RECENTLY I was invited on the ZBC News Hour programme to share my insights on results-based management (RBM) and how this approach can be instrumental in transforming the country’s economy.
People Management Issues with Robert Mandeya
In the past I have run a couple of training sessions with some government and quasi-government enterprises on the results-based management approach. As a former civil servant, we have been subjected to numerous training sessions on this approach.
However since its inception in 2005 the programme has failed to make impact owing to various challenges, some of which I will share in this installment. First I will give a background to this initiative. The system came about as a result of pressure for countries across the globe to reform policies and practices of their public sectors.
Admittedly the RBM system is a powerful tool that can be used to help policymakers and decision makers track progress and demonstrate the impact of a given policy, programme or project. It goes without saying that the RBM system across the globe has been triggered by the growing concerns and pressure from both internal and external stakeholders for governments to provide more tangible and demonstrable results.
The success story of the RBM system in developed nations led to growing pressures for developing countries to adopt the new system as a way of improving performance and upholding accountability. The system, if properly implemented, comprises a results-based budgeting (RBB) system, results-based personnel performance system (RBPPS) and E-Governance. Cutting across all these three is an integrated results-based monitoring and evaluation system (RBME) and a complementing management information system (MIS).
The above systems are deemed critical to assist government in conducting systematic programme planning, formulation and implementation which in turn is expected to improve the performance of government’s development initiatives.
However, the implementation of the programme in Zimbabwe has been an area of controversy with regard to issues of applicability benefits and drawbacks more so in an environment where there are several institutional, organisational and systemic weaknesses negating government efforts. Inspite of these assumptions, history has it that the RBM system, if properly implemented, can improve government performance.
Governments and most private organisations do not seem to have proper governance structures to support this system of management. This assertion is based on the apparent lack of proper corporate governance structures in most of government, non-governmental and private institutions. It is a trail of systemic structural defects involving selection of boards, composition of the same, to lack of appreciation by the implementers of the benefits of this system of management.
In government while there has been substantial appreciation of the RBM programme in general, there is still need to institute change management initiatives that will help transform the mindset so that officials can begin to understand and appreciate that the government is now implementing the programme for the purpose of managing for results and improving service delivery to the public. It therefore appears that although the new concept of RBM has been brought to the attention of many, there is still a feeling amongst the majority of employees that it is “someone else’s business”.

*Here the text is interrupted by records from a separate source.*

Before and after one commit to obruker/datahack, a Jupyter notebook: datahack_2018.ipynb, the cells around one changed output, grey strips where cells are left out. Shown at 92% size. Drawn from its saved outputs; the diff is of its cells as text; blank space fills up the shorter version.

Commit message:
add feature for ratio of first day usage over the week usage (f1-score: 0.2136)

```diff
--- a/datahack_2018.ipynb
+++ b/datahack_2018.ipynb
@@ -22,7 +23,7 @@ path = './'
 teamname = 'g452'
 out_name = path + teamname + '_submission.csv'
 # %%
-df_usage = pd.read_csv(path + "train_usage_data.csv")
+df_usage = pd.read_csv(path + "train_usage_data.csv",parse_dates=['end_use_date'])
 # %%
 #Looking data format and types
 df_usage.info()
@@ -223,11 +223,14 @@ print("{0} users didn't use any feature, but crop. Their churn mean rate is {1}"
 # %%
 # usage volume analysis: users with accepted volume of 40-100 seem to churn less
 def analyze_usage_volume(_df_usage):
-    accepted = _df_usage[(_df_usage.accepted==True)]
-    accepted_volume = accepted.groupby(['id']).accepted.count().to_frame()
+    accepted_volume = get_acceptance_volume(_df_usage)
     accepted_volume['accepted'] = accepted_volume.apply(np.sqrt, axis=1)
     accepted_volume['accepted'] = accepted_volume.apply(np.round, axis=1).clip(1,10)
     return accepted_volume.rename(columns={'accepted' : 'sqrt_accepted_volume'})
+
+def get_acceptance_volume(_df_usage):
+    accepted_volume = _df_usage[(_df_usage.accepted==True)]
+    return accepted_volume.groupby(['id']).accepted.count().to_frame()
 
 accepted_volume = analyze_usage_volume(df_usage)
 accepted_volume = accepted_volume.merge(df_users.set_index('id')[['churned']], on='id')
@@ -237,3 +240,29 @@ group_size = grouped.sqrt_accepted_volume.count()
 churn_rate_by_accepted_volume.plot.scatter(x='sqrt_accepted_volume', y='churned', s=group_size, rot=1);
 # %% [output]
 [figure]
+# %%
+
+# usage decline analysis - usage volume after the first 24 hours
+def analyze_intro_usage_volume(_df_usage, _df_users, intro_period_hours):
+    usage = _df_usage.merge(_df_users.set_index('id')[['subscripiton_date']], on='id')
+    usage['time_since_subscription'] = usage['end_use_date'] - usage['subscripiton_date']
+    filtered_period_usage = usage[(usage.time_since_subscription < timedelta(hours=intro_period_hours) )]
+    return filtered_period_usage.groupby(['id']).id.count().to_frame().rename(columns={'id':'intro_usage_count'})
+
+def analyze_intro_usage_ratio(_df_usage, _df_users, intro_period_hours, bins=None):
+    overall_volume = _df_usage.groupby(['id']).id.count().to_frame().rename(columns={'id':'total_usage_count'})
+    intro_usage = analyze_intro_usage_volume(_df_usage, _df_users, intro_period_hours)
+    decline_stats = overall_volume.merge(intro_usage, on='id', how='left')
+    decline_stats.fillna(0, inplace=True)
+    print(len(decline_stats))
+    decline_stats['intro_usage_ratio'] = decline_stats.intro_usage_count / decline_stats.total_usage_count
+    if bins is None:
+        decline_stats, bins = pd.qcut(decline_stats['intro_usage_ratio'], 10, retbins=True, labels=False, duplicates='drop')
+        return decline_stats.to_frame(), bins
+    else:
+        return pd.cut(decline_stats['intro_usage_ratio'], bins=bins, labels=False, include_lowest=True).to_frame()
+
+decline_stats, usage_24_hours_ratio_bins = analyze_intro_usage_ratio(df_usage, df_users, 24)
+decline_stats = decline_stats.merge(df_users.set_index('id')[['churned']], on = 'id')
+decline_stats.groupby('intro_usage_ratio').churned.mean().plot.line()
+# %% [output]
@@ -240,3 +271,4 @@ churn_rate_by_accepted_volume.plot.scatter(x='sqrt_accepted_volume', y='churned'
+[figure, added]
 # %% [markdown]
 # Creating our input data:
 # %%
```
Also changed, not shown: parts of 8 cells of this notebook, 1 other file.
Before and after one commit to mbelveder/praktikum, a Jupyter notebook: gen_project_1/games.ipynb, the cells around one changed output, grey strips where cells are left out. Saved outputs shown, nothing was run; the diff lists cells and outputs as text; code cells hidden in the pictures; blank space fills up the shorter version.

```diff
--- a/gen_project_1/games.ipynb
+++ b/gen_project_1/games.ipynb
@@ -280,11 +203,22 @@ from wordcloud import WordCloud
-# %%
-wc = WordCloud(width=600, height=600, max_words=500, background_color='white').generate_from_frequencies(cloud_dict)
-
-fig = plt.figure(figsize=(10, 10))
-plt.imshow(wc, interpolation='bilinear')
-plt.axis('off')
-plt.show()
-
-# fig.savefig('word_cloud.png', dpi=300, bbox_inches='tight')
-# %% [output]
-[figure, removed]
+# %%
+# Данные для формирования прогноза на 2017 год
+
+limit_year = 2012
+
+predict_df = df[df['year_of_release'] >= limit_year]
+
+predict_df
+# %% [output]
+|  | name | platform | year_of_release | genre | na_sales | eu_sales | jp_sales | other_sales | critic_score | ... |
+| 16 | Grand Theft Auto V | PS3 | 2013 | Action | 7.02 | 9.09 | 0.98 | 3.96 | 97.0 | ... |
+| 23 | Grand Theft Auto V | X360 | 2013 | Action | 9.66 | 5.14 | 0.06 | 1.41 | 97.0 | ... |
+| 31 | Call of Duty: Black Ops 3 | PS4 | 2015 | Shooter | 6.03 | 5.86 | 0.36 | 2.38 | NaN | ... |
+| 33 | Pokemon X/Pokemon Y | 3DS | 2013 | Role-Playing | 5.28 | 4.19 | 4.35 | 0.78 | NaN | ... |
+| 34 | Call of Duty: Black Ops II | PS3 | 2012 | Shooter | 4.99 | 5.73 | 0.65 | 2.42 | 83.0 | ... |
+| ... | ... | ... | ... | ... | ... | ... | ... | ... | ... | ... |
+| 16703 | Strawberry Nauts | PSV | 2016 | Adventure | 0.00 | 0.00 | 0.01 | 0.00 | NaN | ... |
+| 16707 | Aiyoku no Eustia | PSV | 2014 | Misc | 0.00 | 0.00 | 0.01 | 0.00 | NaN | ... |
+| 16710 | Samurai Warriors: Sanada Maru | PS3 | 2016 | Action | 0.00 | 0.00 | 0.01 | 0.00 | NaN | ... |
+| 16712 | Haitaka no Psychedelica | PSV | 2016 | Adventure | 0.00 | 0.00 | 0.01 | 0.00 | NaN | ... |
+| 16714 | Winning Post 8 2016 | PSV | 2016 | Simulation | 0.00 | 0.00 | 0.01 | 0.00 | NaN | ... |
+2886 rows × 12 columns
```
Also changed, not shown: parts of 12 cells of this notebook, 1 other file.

Another problem is that of resource constraints hampering training initiatives for the majority of employees to become conversant with the new concept. Owing to financial constraints, outreach training programmes could not be fully executed and hence training has been largely limited to top officials and heads of departments. The same problem was unearthed through documentary search where the central government Terminal Evaluation Report 2006 — 2007 expressed that although down line training has been conducted in six provinces, owing to financial resource constraints the same training could not be carried out in the remaining provinces as planned.
I will illustrate this through a story;
As revenue began to decline, this leader could not accept that the performance of the organisation was deteriorating.
(The decline was blamed on the incompetent talent hired by the previous president). The CFO was instructed to modify the way revenue was recorded so that declines were hidden. (Revenue was also credited in such a way that the president’s initiatives were seen to be successful while the ongoing efforts of the organisation were seen as deteriorating.)
Organisation metrics about performance were not shared with staff; the only thing discussed was each person’s individual performance metrics.
Reimbursements of expenses for his “favoured” direct reports were approved even though they were not consistent with company policies or financial guidelines. Similar requests for reimbursements for those in the “other camp” were denied. When challenged on these actions, the president claimed he had the right to put together his “own team”.
Promotions and pay increases were promised to people throughout the organisation to curry information, favour and support. Unless a staff member was one of his “chosen few”, however, those promises never came to reality. Soon the informal organisation picked up on this behaviour and passed the communication that “he will promise you anything but deliver on nothing.”
Focussing clearly on results, and making the links between inputs, funded activities and the results they should be leading to, reduces the potential for corruption — or simply indifferent thinking and wasted resources in decision-making and project implementation. When we are planning for results we do not fund just any activity that comes along. Nor do we continue to fund activities just because they have been done before. We fund what clearly contributes to the results we have identified as priorities.
Mandeya is an executive coach in human capital development and corporate education, a certified life coach in leadership and professional development at the Institute of Leadership Research and Development. You can contact him on email@example.com, firstname.lastname@example.org